Final first draft of complete notes for UofT PHY2403, QFT I .

December 27, 2018 phy2403 , ,

I’ve now uploaded a new version of my class notes for PHY2403, the UofT Quantum Field Theory I course, taught this year by Prof.

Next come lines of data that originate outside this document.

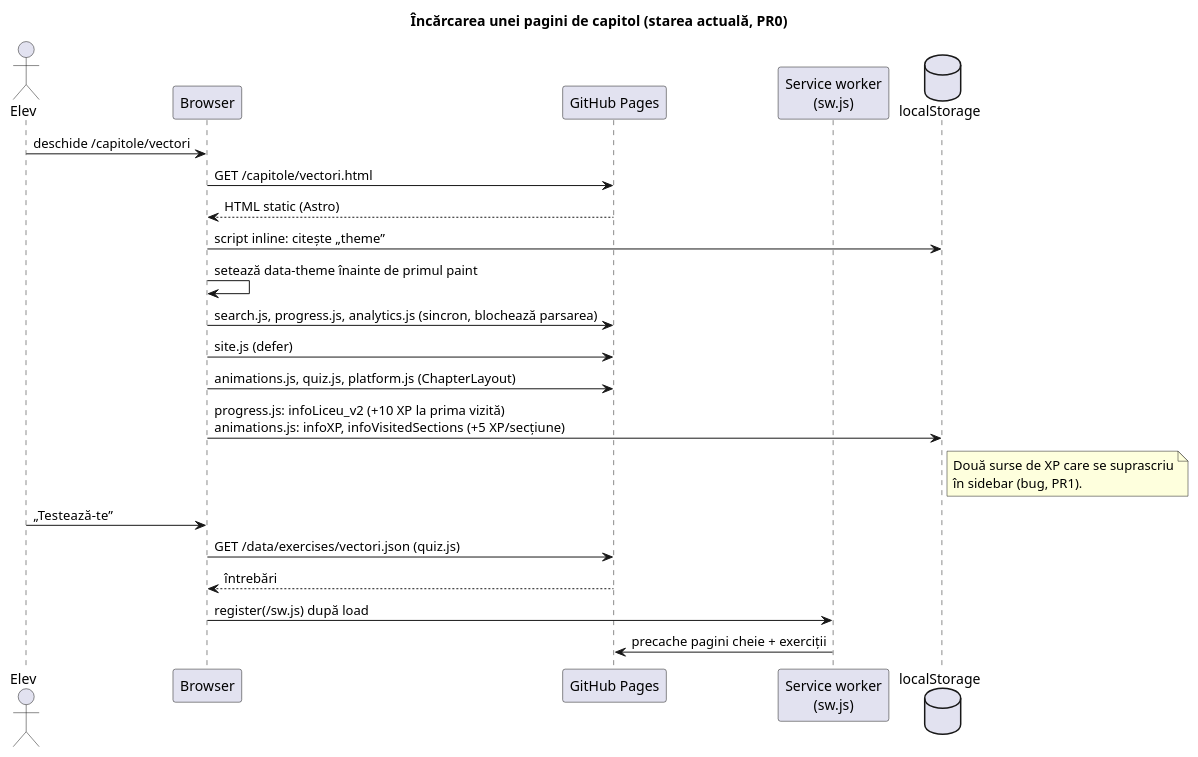
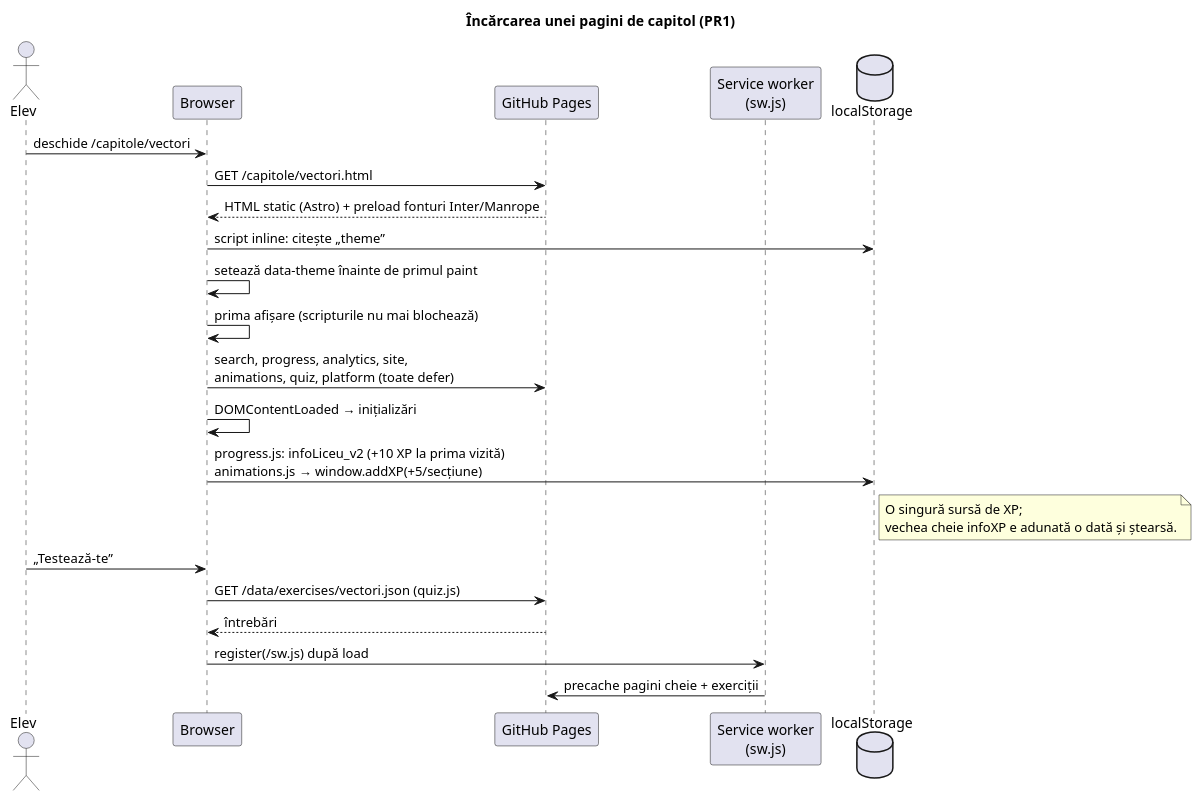
One commit to cristi197/Complexitate-Algoritmi changed the diagram in astro-legacy/docs/architecture/diagrams/page-load.puml. Above: the diagram before and after it, drawn with PlantUML. The commit also changed 54 other files, not shown here.

First line of the commit message:
PR1: frontend bug fixes - accessibility (WCAG AA on all tool pages), deferred scripts, font preload/fallback, SRI, debug-live XSS + matrix input, honest clipboard feedback, single XP source, OG image, noindex test page

```diff
--- a/astro-legacy/docs/architecture/diagrams/page-load.puml
+++ b/astro-legacy/docs/architecture/diagrams/page-load.puml
@@ -1,28 +1,28 @@
 @startuml page-load
-title Încărcarea unei pagini de capitol (starea actuală, PR0)
+title Încărcarea unei pagini de capitol (PR1)
 
 actor Elev
 participant "Browser" as B
 participant "GitHub Pages" as P
 participant "Service worker\n(sw.js)" as SW
 database "localStorage" as LS
 
 Elev -> B : deschide /capitole/vectori
 B -> P : GET /capitole/vectori.html
-P --> B : HTML static (Astro)
+P --> B : HTML static (Astro) + preload fonturi Inter/Manrope
 B -> LS : script inline: citește „theme”
 B -> B : setează data-theme înainte de primul paint
-B -> P : search.js, progress.js, analytics.js (sincron, blochează parsarea)
-B -> P : site.js (defer)
-B -> P : animations.js, quiz.js, platform.js (ChapterLayout)
-B -> LS : progress.js: infoLiceu_v2 (+10 XP la prima vizită)\nanimations.js: infoXP, infoVisitedSections (+5 XP/secțiune)
+B -> B : prima afișare (scripturile nu mai blochează)
+B -> P : search, progress, analytics, site,\nanimations, quiz, platform (toate defer)
+B -> B : DOMContentLoaded → inițializări
+B -> LS : progress.js: infoLiceu_v2 (+10 XP la prima vizită)\nanimations.js → window.addXP(+5/secțiune)
 note right of LS
-  Două surse de XP care se suprascriu
-  în sidebar (bug, PR1).
+  O singură sursă de XP;
+  vechea cheie infoXP e adunată o dată și ștearsă.
 end note
 Elev -> B : „Testează-te”
 B -> P : GET /data/exercises/vectori.json (quiz.js)
 P --> B : întrebări
 B -> SW : register(/sw.js) după load
 SW -> P : precache pagini cheie + exerciții
 @enduml
```
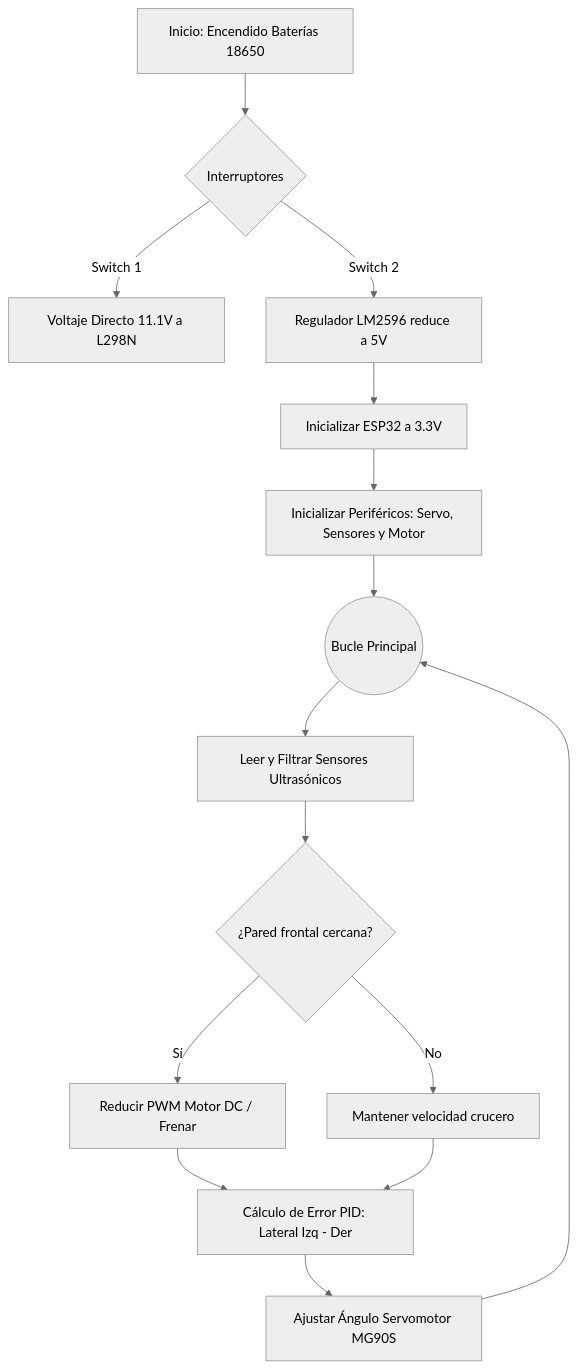
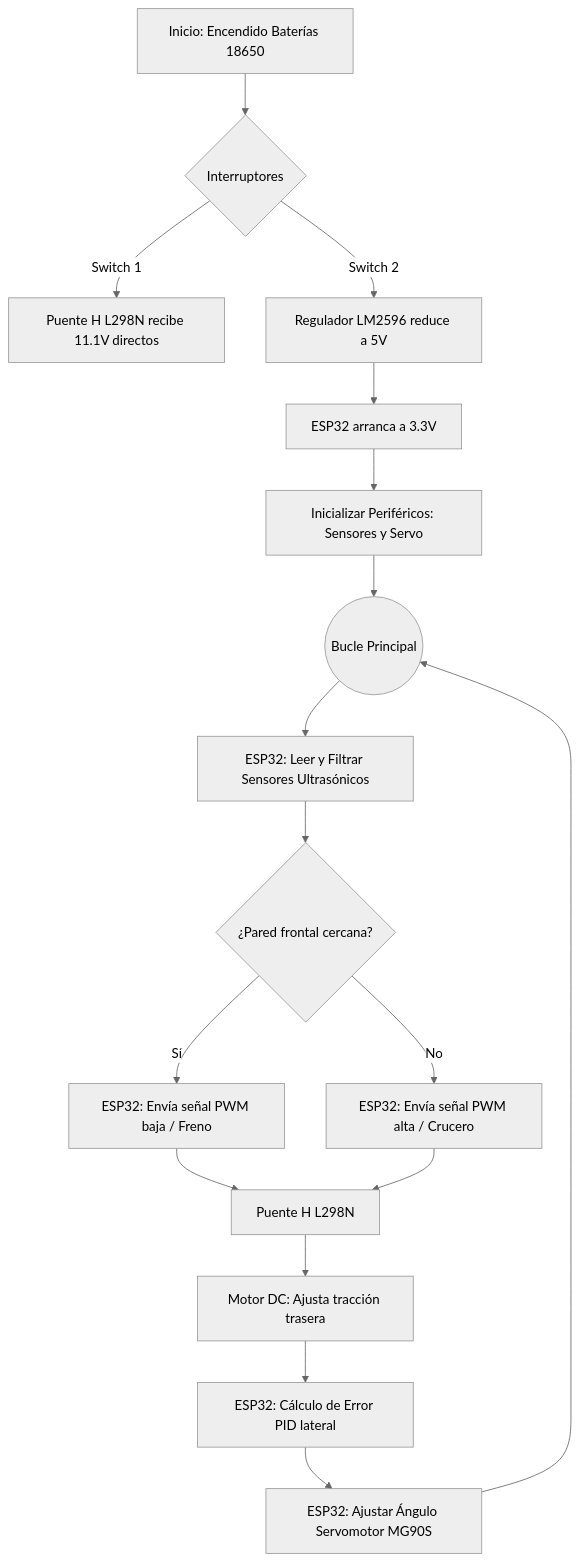
The diagram in esquema de armado/Armado electrico con Diagrama de flujo.md (loboblancoelbellos/WRO-Competencia-Cayapa), drawn with Mermaid (neutral theme) before and after one commit. The commit also changed other lines of this file, not shown here.

Commit message:
Update Armado electrico con Diagrama de flujo.md

````diff
--- a/esquema de armado/Armado electrico con Diagrama de flujo.md
+++ b/esquema de armado/Armado electrico con Diagrama de flujo.md
@@ -32,20 +30,28 @@
 ```mermaid
 graph TD
     A[Inicio: Encendido Baterías 18650] --> B{Interruptores}
-    B -->|Switch 1| C[Voltaje Directo 11.1V a L298N]
+    
+    B -->|Switch 1| C[Puente H L298N recibe 11.1V directos]
     B -->|Switch 2| D[Regulador LM2596 reduce a 5V]
-    D --> E[Inicializar ESP32 a 3.3V]
-    E --> F[Inicializar Periféricos: Servo, Sensores y Motor]
+    
+    D --> E[ESP32 arranca a 3.3V]
+    E --> F[Inicializar Periféricos: Sensores y Servo]
+    
     F --> G((Bucle Principal))
     
-    G --> H[Leer y Filtrar Sensores Ultrasónicos]
+    G --> H[ESP32: Leer y Filtrar Sensores Ultrasónicos]
     H --> I{¿Pared frontal cercana?}
-    I -->|Sí| J[Reducir PWM Motor DC / Frenar]
-    I -->|No| K[Mantener velocidad crucero]
     
-    J --> L[Cálculo de Error PID: Lateral Izq - Der]
+    I -->|Sí| J[ESP32: Envía señal PWM baja / Freno]
+    I -->|No| K[ESP32: Envía señal PWM alta / Crucero]
+    
+    J --> L[Puente H L298N]
     K --> L
     
-    L --> M[Ajustar Ángulo Servomotor MG90S]
-    M --> G
+    L --> M[Motor DC: Ajusta tracción trasera]
+    
+    M --> N[ESP32: Cálculo de Error PID lateral]
+    N --> O[ESP32: Ajustar Ángulo Servomotor MG90S]
+    
+    O --> G
 ```
````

Erich Poppitz.

This update adds notes for all remaining lectures (up to and including lecture 23.)  I’ve made a pass with a spellchecker to correct some of the aggregious spelling erorss, and also redrawn three figures, replacing photos, which cuts the size in half!

I’ve posted the redacted version (316 pages).  The full version, with my problem set solutions (including errors) is 409 pages.

Feel free to contact me for the complete version (i.e. including my problem set solutions, with errors) of any of these notes, provided you are not asking because you are taking or planning to take this course.

Contents:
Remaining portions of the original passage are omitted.